Medium: Air

Country: Philippines

Analytical Framework(s): Contingent Valuation

Unit(s): Mean WTP

Study Date: 2010

Publication Date: 2011

Major Result(s)

Resource/Environmental Good PHP, per household per month
PHP, per household per month
USD, per household per month
Improved air quality3 173.10 201.75 4.51

About the Inflation Adjustment: Prices in Philippines (PHP) changed by 16.55% from 2010 to 2014 (aggregated from annual CPI data), so the study values were multiplied by 1.17 to express them in 2014 prices. The study values could be expressed in any desired year (for example, to 2020) by following the same inflation calculation and being sensitive to directional (forward/backward) aggregations using your own CPI/inflation data.

Study Note: This study shows how the chosen method of eliciting responses to the WTP question influences WTP estimation. Results show that respondents who are asked directly for their vote in the referendum through a conventional face-to-face interview are more likely to respond positively to the WTP question than those who are asked to cast their votes using a secret ballot. Estimated WTP obtained from the group using the conventional face-to-face method was significantly higher than the WTP estimate from the group that used the secret ballot method. Literature recommends the use of secret ballots particularly when either controversial or "high social prestige" issues are in question. This study shows how research on a topic which is neither particularly controversial nor one that puts social prestige at stake can nonetheless benefit from the use of secret ballots in eliciting responses to the WTP question as it provides a more conservative estimate of willingness to pay by reducing social desirability bias and yea-saying behavior.

Study Details

Reference: Francisco, Jamil Paolo. 2011. Are Metro Manila Households Willing to Pay for Cleaner Public Transport?

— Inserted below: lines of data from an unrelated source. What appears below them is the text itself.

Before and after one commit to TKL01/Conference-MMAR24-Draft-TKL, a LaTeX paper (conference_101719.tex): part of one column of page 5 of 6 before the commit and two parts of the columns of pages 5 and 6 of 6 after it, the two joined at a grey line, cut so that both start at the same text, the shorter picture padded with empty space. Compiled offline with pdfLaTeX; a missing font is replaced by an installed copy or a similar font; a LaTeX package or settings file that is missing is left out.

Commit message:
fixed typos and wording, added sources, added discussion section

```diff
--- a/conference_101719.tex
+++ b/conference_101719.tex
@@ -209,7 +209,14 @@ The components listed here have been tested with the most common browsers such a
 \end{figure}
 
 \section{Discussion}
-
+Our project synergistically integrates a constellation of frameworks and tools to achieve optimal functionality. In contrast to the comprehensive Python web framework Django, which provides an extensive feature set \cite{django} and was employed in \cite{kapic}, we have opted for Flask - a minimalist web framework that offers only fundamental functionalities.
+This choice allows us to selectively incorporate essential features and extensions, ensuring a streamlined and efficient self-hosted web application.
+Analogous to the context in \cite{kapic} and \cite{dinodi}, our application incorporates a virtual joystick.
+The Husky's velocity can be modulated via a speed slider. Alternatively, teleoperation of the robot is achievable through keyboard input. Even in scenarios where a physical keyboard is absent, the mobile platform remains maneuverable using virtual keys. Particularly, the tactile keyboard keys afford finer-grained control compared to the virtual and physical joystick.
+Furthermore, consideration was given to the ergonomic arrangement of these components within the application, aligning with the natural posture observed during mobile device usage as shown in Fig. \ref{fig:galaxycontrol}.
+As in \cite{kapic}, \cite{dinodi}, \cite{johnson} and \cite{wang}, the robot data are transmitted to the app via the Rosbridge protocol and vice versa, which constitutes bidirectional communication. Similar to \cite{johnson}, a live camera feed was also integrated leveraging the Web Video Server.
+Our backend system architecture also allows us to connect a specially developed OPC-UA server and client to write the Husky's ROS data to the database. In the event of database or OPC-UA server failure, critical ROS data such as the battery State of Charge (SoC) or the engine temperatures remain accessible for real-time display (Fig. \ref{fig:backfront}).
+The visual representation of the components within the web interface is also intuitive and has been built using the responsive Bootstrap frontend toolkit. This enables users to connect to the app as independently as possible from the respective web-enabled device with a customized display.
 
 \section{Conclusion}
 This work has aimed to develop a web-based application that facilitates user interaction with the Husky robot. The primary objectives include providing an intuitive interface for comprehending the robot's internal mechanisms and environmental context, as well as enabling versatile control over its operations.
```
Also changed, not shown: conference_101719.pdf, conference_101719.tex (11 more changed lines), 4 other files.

EEPSEA Research Report, No. 2011-RR1.

Summary: To address the problem of air pollution in Metro Manila, the study proposes a jeepney buy-back program through which the current fleet of diesel jeepneys would be replaced with zero-emission electric vehicles. Households are made to pay for the program through a surcharge on top of their monthly electricity bill. A single-bound dichotomous choice contingent valuation approach using the referendum format is employed to estimate willingness to pay (WTP). The study arrives at WTP estimates for the program aimed at providing cleaner public transportation ranging from PHP 173.10 (USD 3.85) to PHP 259.75 (USD 5.77) per month. However, a simple cost-benefit comparison shows that the program remains economically unfeasible without government support, particularly due to the high cost associated with replacing the diesel fleet. Nonetheless, substantial aggregated benefits show that Metro Manila households are indeed willing to pay for improved air quality from cleaner public transport. Income, education and bid level are found to be significant determinants of WTP. The study also investigates the impact of using secret ballots for eliciting WTP responses to reduce yea-saying bias. Results show that the method of WTP elicitation influences WTP responses. WTP estimates from data gathered using the secret ballot technique were significantly lower than estimates from data gathered using the conventional face-to-face method.

Site Characteristics: The main household survey was conducted in Metro Manila, the national capital region of the Philippines, with a population of 11.5 million in 2007. Covering an area of 636 km2, Metro Manila is the smallest of the country's 17 regions but is the most densely populated (18,166 people per km2) and the most urban. It is also the region with the highest densities of road traffic. The urban agglomeration consists of 17 cities. In 2005, the World Health Organization and the United Nations Environment Program ranked Metro Manila as the fourth-most-polluted urban region in the world. A large proportion of the population is exposed to particulate matter, sulfur dioxide, total oxidants, carbon monoxide, and lead at levels above WHO guidelines. Based on a 2003 emissions inventory, the DENR reports that mobile sources contributed to 70% to 90% of air pollution in the metropolis. The most important mobile sources include diesel-fueled vehicles and two-stroke gasoline engines.

Comments: WTP values estimated in the study range from PHP 173.10 to PHP 259.75 per household per month, depending on whether certainty-calibration was applied or whether estimates were derived from the group that used the conventional face-to-face method for eliciting WTP or the group that used secret ballots. The mean WTP value quoted above (PHP 173.10) is derived from WTP responses of the group that used secret ballots, after calibrating responses based on self-rated certainty. Hypothetical biases were minimized through the adoption of cheap scripts and by calibrating responses according to self-rated certainty. Yea-saying and social desirability bias were also minimized through the use of the secret ballot technique in eliciting WTP.